We were looking for a solution. We first experimented with these no-spill trays from OXO. They have a silicone rubber flap that in theory is supposed to seal the open top of the tray so that it can be tilted without losing the contents. But the problem with a lot of theories is that they don’t stand up to actual real world practice. When we received our two floppy-topped trays and tried to put them in our freezer, we found that they were too long to fit inside the evaporator box, which means they had to be slid underneath it. This meant tilting the trays nearly vertical to fit them past the evaporator and get them down to the bottom of the freezer compartment. And while the rubber flaps on top did sort of slow down how fast the water drained from the trays when they were tilted, you definitely could not call them no-spill. While not quite a total fail, we knew we needed something better.
I remembered reading on another sailing blog about molds to make round ice balls, which sounded like it could possibly be our solution. But I seemed to recall that their approach involved individual molds that made one ice ball each, and we knew we were going to have to fuss with a lot of individual little molds to keep the ice coming. But it gave us a path to follow. After exploring some twists and turns along that trail on Amazon, we found these:
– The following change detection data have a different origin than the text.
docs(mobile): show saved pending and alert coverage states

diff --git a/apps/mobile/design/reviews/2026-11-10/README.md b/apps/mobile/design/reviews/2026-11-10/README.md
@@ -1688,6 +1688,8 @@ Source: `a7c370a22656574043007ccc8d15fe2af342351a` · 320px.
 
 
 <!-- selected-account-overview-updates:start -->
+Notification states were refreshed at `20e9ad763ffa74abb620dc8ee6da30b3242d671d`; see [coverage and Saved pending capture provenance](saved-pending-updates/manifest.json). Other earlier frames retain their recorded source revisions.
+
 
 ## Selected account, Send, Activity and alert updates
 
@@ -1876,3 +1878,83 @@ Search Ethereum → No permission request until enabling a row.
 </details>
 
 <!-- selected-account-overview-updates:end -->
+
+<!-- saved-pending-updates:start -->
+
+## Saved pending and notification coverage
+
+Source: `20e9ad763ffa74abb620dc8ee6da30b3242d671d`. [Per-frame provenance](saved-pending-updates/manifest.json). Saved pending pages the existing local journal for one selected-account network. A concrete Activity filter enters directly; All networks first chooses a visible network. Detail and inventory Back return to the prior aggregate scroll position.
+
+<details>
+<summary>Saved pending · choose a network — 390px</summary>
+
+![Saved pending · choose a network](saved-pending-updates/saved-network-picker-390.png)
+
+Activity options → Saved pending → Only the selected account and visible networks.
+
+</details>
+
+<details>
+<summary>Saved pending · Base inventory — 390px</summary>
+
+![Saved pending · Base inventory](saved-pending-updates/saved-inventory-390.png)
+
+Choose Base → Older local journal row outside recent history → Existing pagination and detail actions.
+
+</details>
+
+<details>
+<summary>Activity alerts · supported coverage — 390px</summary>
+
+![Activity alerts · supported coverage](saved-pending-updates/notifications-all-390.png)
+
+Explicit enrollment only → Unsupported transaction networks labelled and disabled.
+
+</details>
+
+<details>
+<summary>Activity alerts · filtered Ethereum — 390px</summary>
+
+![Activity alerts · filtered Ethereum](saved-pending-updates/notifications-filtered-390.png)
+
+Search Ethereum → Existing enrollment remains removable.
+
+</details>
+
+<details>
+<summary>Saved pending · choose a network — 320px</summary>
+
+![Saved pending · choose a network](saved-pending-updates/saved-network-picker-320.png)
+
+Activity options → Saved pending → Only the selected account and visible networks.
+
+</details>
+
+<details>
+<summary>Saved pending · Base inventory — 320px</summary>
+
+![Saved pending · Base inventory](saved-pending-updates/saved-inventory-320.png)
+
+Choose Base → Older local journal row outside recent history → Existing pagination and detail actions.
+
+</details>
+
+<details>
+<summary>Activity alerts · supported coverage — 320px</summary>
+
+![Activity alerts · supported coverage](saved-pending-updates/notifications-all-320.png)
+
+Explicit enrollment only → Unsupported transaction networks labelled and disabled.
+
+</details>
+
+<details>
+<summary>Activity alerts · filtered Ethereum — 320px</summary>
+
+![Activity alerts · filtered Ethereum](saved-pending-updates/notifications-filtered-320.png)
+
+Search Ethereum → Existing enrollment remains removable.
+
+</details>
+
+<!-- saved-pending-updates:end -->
Intrigued, we ordered a pair, and broke them out to give them a try as soon as they arrived. They seemed to be the perfect size for our freezer, and are stackable. The first thing we learned was to ignore the instructions, which tell you to fill the lower mold with water and then press the upper mold in place. This just made a wet mess. No, we learned it worked really well to go ahead and press the mold halves together (there’s a satisfying click-like feel as the two parts engage) and then fill them with a measuring cup through the little holes. This way you get each ball completely full, with no spillage. Pop them in the freezer, and viola, several hours later we had ice balls!
It worked so well that we immediately ordered another pair of molds. We’re still experimenting with how long it takes to make a batch of balls, but we’ve started keeping two half-gallon plastic jugs in the freezer, and at least twice a day we can birth a batch of balls and put them in the jugs to stockpile a ready supply of adult beverage coolers.
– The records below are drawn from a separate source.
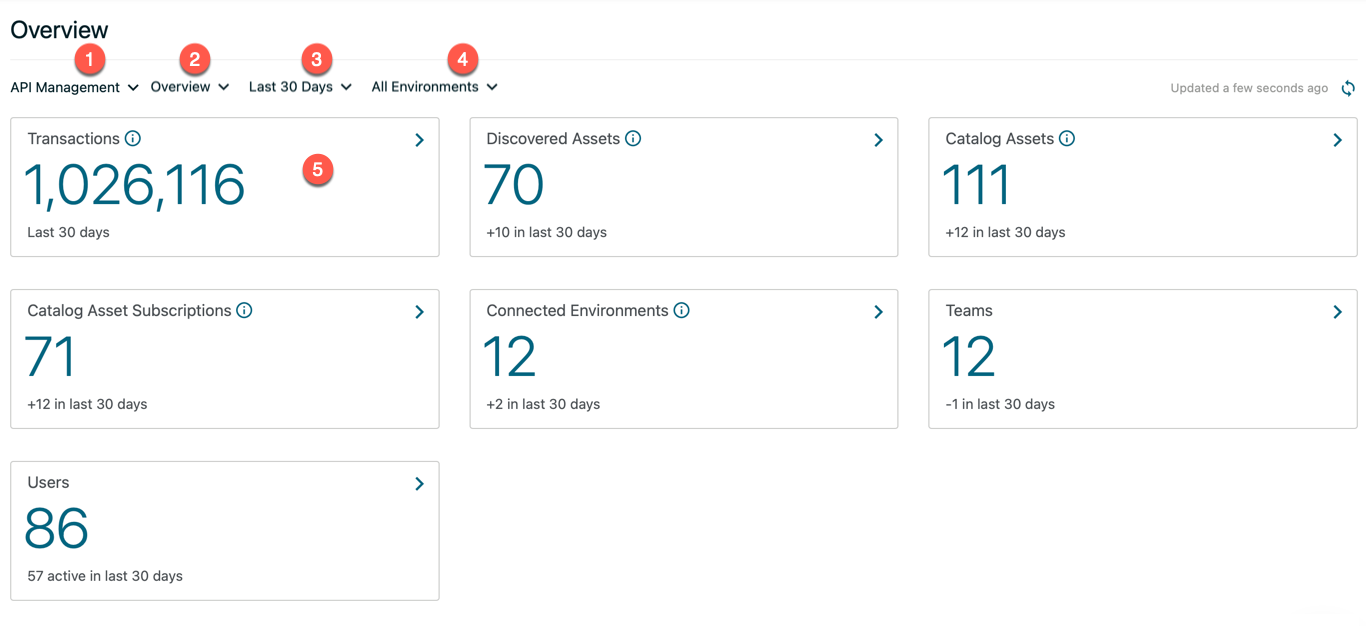
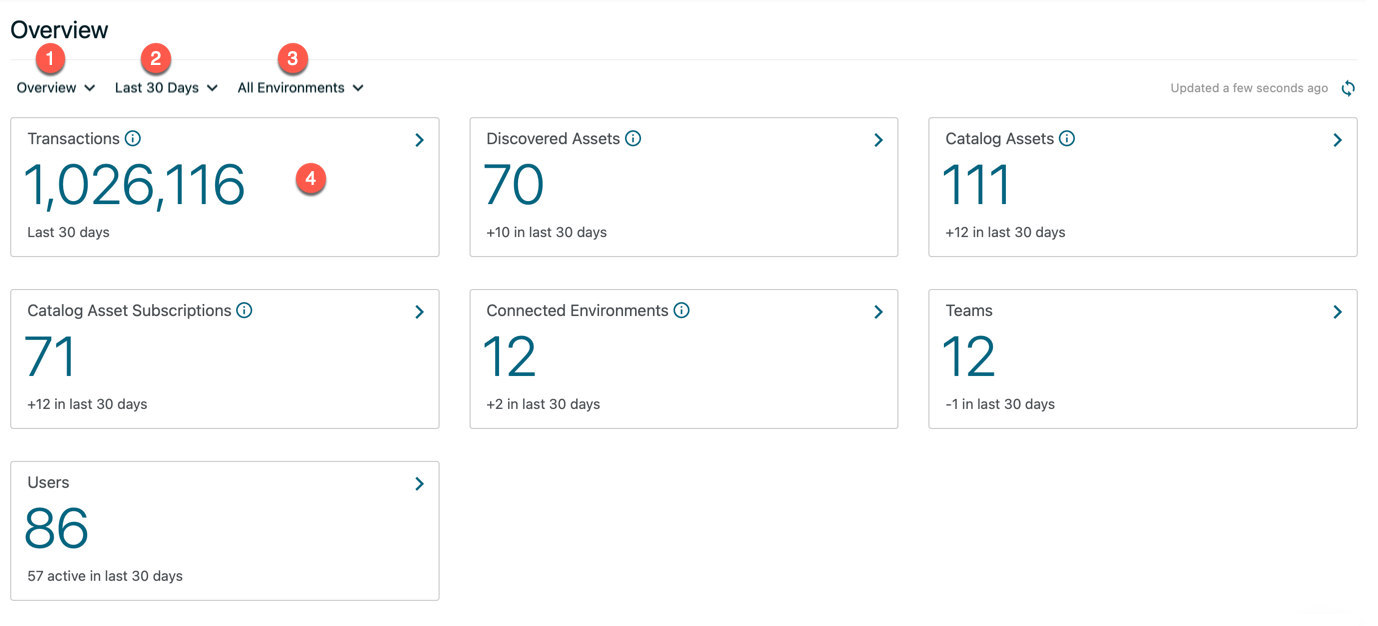
removed metrics for appdev, mobile backend services, and runtime services and upated screen shot to remove product line selector

diff --git a/content/en/docs/management_guide/managing_applications/viewing_metrics.md b/content/en/docs/management_guide/managing_applications/viewing_metrics.md
@@ -8,22 +8,14 @@ Click **Overview** from the platform home page. The **Overview** view appears. T
 
 ## Overview
 
-Metrics are available for the following product lines on the Overview view:
-
-{{% alert title="Note" color="primary" %}}Mobile Backend Services and Runtime Services are deprecated and will be discontinued effective September 1, 2022.{{% /alert %}}
-
-* API Management
-* Application Development
-* Mobile Backend Services
-* Runtime Services
+Metrics are available for the API Management on the Overview view.
 
 View metrics by doing the following:
 
-1. Use the product line selector menu to view metrics for a different product line.
-2. Use the metrics selector to view details of another metric for that product line.
-3. Use the time interval selector to filter the displayed metrics by time. For information on selecting a time interval or setting a custom time interval, refer to the **Data Filter** section of [Viewing Analytics](/docs/management_guide/managing_applications/viewing_analytics/).
-4. Use the environment selector to filter the displayed metrics by environment.
-5. Select a metric to open a details page for that metric.
+1. Use the metrics selector to view details of another metric for that product line.
+2. Use the time interval selector to filter the displayed metrics by time. For information on selecting a time interval or setting a custom time interval, refer to the **Data Filter** section of [Viewing Analytics](/docs/management_guide/managing_applications/viewing_analytics/).
+3. Use the environment selector to filter the displayed metrics by environment.
+4. Select a metric to open a details page for that metric.
     ![Metrics page](/Images/all_metrics.png)
 
 View metrics details by doing the following:
@@ -54,45 +46,3 @@ The API Management metrics comprise:
 * **Catalog Assets** – Total number of Catalog Assets events by event type during the provided time range.
 * **Catalog Asset Subscriptions** – Total number of Catalog Asset subscriptions during the provided time range.
 * **Connected environments** – Total number of Central Environment events by event type during the provided time range.
-
-## Application Development metrics
-
-On the Overview page, select **Application Development** from the product line selector.
-
-The Application Development metrics comprise the following metrics overview and its details when selected:
-
-* **Active Sessions** – Number of users in your applications at the moment.
-* **Sessions** – Total number of user sessions for your applications during the provided time range. Filter metric details by application, platform, or geographic location for the selected time interval and environment.
-* **Average Session Length** – Average length of use of your applications during the provided time range. Filter metric details by application or platform for the selected time interval and environment.
-* **Application Installs** – Total number of installs of your applications during the provided time range. Filter metric details by application, platform, or geographic location for the selected time interval and environment.
-* **Application Updates** - Total updates of your applications during the provided time range. Filter metric details by application, platform, or geographic location for the selected time interval and environment.
-* **Average Per-minute Unique Devices** – Average per-minute unique devices using your applications during the provided time range. Filter metric details by the time interval and environment.
-* **Crashes** - Displays detailed crash information metrics. Filter metric details by error, application, or platform for the selected time interval, environments, crash types (Crashes or Errors) and crash status (All Crashes, Pending, Resolved, or Unresolved).
-
-    Use the Search to filter results by username.
-
-    ![Application Development metrics](/Images/crashes.png)
-
-* **Events** – Total number of events generated by your applications during the provided time range. Filter metric details for event occurrences by application or event name for the selected time interval and environment.
-* **Apps** – Total number of all applications in the organization.
-
-## Mobile Backend Services metrics
-
-On the Overview page, select **Mobile Backend Services** from the product line selector.
-
-The Mobile Backend Services metrics comprise:
-
-* **Events** – Total number of events generated by your applications during the provided time range. Filter event occurrences by application or event name for the selected time interval and environment.
-* **Mobile Backend Services Requests** – The total number of Mobile Backend Services requests made during the provided time range. Filter detailed metrics for the Mobile Backend Services requests by application or application type for the selected time interval and environment.
-* **Push Notifications** – Total number of push notifications sent during the provided time range. View detailed metrics for the selected time and environment.
-* **Mobile Backend Services Datasources** – The total number of standalone Mobile Backend Services datasources (not created with a client application) in the organization.
-
-## Runtime Services metrics
-
-On the Overview page, select **Runtime Services** from the product line selector.
-
-The Runtime Services metrics comprise:
-
-* **Events** – Total number of events generated by your applications during the provided time range. Filter event occurrences by application or event name for the selected time interval and environment.
-* **Runtime Services Requests** – Total number of Runtime Services requests made during the provided time range. Metrics details are for Runtime Services requests for the selected time interval.
-* **Runtime Service Apps** – Total number of Runtime Service apps in the organization.
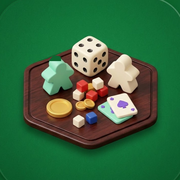
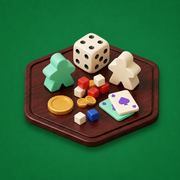
앱 아이콘 교체: 초록 배경 육각 보드 이미지

diff --git a/index.html b/index.html
@@ -449,7 +449,7 @@
 <body>
 <div id="app">
   <div class="appbar">
-    <h1><span class="dice">🎲</span> 보드게임 Hub <span id="build-tag" style="font-size:10px;font-weight:500;color:var(--text-sub);vertical-align:middle;">v1959</span></h1>
+    <h1><span class="dice">🎲</span> 보드게임 Hub <span id="build-tag" style="font-size:10px;font-weight:500;color:var(--text-sub);vertical-align:middle;">v2022</span></h1>
     <div style="display:flex;align-items:center;gap:10px;">
       <button id="admin-btn" onclick="openAdminPage()" title="관리자 페이지"
               style="display:none;background:#fff3e0;color:#c77700;border-radius:999px;padding:5px 10px;font-size:12px;font-weight:700;cursor:pointer;white-space:nowrap;">🛠</button>
@@ -2779,7 +2779,7 @@ async function adminSavePin(btn) {
 // ============================================================
 //  초기화
 // ============================================================
-const APP_VERSION = 'v1959 앱 아이콘 교체(초록 보드, 코너선 제거)';
+const APP_VERSION = 'v2022 앱 아이콘 교체(초록 보드)';
 function init() {
   console.log('BoardGameHub build:', APP_VERSION);
   const saved = localStorage.getItem('bg_user');

diff --git a/sw.js b/sw.js
@@ -1,6 +1,6 @@
 // 보드게임 Hub — 서비스워커 (PWA 설치 + 앱 셸 오프라인 대비)
 // 캐시 버전만 올리면 갱신됩니다.
-const CACHE = 'bgh-v6';
+const CACHE = 'bgh-v7';
 const SHELL = [
   './',
   './index.html',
It’s been said that ice is civilization. Eagle Too is now a most civilized place. 🙂